It has taken nearly 80 years and a variety of research studies to produce the result: a good genetic makeup and wealth really have very little to do with living a long and happy life. The Harvard Study of Adult Development launched in 1938, looking into the lives of high-profile participants such as Ben Bradlee and John F. Kennedy. Over the years, it has been expanded to add inner-city residents along with offspring from the original Harvard elite, and the results were surprising, to say the least.
The results from the study determined that the very best predictors of a long and happy life were not IQ, genetics, fame, finances, or social status but simply close relationships. Robert Waldinger, director of the research study and a psychiatrist at Massachusetts General Hospital as well as a professor of psychiatry at Harvard Medical School, explains, “The people who were the most satisfied in their relationships at age 50 were the healthiest at age 80. Loneliness kills. It’s as powerful as smoking or alcoholism.”
Psychiatrist George Vaillant who spearheaded the study between 1972 – 2004, shared in his book “Aging Well: Surprising Guideposts to a Happier Life from the Landmark Harvard Study of Adult Development,” the contributing factors that forecast healthy aging:
- The absence of smoking and alcohol abuse
- Physical activity
- Mature mechanisms in place to deal with difficulties in life
- Sustaining a healthy weight
- Having a stable marriage
In a nutshell, self-care is crucial to our level of joy – from the perspective of both mental and physical health – and investing time and effort to make your relationships the best they can be most definitely falls under that umbrella as well.

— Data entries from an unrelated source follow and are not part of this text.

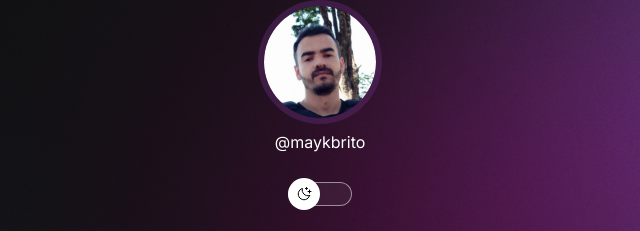
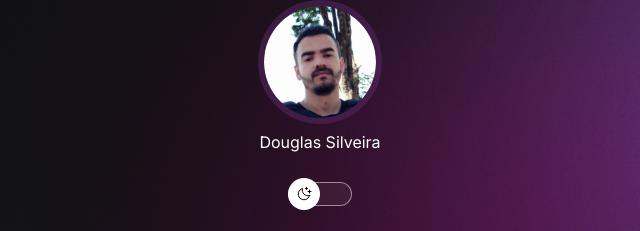
Before and after one commit to douglas81silveira/devlinks, a plain HTML site: page index.html in a window 1280 px wide. Shown: the part 74-305 px from the top of the page, 320-960 px from the left. Drawn offline with nearby package versions, Linux system fonts and the light colour scheme.

Commit message:
Editing profile

```diff
--- a/index.html
+++ b/index.html
@@ -18,7 +18,7 @@
       <!-- profile: avatar & text -->
       <div id="profile">
         <img src="assets/avatar.jpg" alt="avatar" />
-        <p>@maykbrito</p>
+        <p>Douglas Silveira</p>
       </div>
 
       <!-- theme switch button -->
```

As a matter of fact, additional research studies have revealed that the satisfaction level people experience in their relationships is a much more accurate determinant of what their physical health will be later in life than physical factors like cholesterol levels.
The research also upended prior thinking that our personalities are carved in stone by age 30. Many people who struggled in their early adult years enjoyed fulfilling later years, while others excelled at the beginning of life but ran into challenges later because of mental health issues and alcoholism.
The research on how to live a long and happy life is ongoing, looking into its third and fourth generations, as researchers believe there is still more to learn, such as how to better regulate stress and whether a difficult childhood makes a difference in middle age and later years.
Let Home Sweet Home In-Home Care’s compassionate caregivers help instill joy in an older adult’s life; reach out to us today about home care in Kalamazoo, MI and the surrounding communities! Our caregivers serve as friendly companions to engage in conversations, exercise, and pleasant activities together, fostering socialization and additional relational connections. We can be contacted 24/7 at (866) 229-2505 to schedule a free of charge in-home assessment to find out more information.